> _EXERCISE MATERIALS_:
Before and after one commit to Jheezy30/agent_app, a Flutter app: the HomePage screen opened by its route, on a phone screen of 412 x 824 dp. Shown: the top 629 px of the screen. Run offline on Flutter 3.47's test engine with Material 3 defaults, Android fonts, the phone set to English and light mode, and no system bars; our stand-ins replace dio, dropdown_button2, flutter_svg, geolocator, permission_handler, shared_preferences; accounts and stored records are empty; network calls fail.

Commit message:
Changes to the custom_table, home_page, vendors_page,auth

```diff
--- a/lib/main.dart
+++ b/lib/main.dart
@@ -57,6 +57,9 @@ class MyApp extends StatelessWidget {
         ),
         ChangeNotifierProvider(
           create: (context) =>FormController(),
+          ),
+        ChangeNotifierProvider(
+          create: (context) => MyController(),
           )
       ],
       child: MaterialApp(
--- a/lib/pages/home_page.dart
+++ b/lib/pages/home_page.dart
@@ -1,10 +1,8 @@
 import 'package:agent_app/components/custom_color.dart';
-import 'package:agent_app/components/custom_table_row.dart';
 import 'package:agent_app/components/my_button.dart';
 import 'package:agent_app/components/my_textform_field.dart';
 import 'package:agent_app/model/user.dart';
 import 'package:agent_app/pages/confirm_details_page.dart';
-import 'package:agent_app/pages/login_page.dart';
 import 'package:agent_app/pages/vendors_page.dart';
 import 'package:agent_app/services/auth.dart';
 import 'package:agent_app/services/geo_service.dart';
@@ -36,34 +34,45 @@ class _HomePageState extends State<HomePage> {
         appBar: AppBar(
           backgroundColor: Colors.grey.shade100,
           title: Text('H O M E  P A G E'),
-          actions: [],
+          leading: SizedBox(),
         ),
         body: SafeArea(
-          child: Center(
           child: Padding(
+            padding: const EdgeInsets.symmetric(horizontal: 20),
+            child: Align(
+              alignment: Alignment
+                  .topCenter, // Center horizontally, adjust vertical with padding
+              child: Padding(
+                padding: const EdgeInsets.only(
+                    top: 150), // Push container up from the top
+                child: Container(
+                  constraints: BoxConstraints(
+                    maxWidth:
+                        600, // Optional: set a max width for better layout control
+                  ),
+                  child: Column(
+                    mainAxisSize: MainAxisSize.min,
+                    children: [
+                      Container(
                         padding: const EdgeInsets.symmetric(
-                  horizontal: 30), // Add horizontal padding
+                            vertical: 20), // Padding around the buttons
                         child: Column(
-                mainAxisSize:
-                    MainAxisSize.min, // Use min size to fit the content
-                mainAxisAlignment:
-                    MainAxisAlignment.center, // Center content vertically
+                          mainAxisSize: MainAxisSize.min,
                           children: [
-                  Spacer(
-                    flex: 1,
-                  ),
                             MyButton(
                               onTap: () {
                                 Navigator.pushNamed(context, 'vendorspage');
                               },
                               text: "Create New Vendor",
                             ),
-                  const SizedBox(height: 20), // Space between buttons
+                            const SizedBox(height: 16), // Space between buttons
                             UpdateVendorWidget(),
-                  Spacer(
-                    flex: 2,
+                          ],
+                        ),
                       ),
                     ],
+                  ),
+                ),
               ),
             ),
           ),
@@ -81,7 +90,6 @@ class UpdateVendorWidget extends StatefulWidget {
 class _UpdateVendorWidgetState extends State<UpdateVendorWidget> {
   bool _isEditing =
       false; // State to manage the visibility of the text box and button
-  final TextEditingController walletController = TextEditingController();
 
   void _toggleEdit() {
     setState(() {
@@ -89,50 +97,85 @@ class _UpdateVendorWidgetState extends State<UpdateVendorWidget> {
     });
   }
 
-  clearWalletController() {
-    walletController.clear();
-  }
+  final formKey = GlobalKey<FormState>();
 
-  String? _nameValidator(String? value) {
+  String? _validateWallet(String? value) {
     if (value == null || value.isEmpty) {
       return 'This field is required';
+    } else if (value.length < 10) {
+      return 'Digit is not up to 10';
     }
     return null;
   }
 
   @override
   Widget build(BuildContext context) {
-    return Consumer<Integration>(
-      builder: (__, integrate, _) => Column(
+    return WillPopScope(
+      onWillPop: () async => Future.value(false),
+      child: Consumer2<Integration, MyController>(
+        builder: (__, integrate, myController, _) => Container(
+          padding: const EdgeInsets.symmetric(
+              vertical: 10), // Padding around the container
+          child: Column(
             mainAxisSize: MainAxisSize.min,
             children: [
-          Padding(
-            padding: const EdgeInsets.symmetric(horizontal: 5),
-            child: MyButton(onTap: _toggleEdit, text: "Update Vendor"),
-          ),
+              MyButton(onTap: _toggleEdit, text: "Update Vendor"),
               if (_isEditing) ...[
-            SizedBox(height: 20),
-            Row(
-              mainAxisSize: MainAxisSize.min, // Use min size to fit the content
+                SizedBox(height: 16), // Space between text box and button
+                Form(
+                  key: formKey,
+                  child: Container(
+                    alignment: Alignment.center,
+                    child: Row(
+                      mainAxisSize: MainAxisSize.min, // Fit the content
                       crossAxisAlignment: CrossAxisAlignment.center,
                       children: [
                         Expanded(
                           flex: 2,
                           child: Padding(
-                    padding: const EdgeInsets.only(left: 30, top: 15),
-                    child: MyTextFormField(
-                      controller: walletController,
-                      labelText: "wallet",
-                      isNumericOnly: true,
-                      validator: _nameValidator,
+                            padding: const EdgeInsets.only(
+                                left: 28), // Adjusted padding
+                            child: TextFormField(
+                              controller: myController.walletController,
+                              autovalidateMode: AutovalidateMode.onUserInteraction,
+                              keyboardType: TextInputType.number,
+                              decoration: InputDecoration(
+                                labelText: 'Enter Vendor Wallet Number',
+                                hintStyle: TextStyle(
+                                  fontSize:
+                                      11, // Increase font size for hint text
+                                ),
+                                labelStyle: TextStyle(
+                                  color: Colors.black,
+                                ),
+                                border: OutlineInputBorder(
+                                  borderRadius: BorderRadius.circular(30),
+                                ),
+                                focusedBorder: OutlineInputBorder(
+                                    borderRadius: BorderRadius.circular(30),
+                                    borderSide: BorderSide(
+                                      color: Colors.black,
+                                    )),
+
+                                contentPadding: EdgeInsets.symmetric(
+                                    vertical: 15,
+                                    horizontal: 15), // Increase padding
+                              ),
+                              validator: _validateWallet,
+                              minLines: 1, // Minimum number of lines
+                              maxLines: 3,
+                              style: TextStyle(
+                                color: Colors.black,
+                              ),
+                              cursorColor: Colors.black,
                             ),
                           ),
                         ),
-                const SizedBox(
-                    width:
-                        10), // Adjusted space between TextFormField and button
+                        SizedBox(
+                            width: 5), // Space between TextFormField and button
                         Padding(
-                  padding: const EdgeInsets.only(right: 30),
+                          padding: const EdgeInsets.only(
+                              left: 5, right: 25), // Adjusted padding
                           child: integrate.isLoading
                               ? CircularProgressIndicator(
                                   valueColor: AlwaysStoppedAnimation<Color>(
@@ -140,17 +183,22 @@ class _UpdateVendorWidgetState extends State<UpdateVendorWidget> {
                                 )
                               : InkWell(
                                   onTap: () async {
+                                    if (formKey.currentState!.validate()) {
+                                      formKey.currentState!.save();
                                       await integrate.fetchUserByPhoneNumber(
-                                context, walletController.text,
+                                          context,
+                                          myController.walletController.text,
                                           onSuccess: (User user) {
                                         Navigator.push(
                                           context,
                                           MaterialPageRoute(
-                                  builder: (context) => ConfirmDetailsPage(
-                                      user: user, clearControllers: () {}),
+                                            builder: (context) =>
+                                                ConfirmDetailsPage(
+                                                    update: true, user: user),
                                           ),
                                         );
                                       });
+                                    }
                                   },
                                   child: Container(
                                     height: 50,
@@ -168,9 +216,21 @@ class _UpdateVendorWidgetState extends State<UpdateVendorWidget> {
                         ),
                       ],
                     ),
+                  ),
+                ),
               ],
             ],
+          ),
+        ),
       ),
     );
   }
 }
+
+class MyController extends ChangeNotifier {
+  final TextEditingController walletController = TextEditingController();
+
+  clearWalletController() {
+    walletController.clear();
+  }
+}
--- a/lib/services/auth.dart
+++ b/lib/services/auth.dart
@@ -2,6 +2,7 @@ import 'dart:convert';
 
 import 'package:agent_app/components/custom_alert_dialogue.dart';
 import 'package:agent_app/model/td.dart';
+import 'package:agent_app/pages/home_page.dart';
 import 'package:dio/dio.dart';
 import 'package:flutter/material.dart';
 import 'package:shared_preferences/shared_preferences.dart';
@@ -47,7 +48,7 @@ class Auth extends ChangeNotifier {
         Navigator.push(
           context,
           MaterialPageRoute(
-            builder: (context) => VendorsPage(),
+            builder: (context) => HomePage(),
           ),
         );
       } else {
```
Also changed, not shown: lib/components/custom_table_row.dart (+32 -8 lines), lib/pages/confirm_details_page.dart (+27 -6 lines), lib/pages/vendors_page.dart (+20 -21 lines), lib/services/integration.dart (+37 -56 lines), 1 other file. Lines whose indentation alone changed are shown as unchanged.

> _ASSIGNMENT_: What lines above contain the word "black"? Return each such line.

> _RESPONSE AREA_:
+                                  color: Colors.black,
+                                      color: Colors.black,
+                                color: Colors.black,
+                              cursorColor: Colors.black,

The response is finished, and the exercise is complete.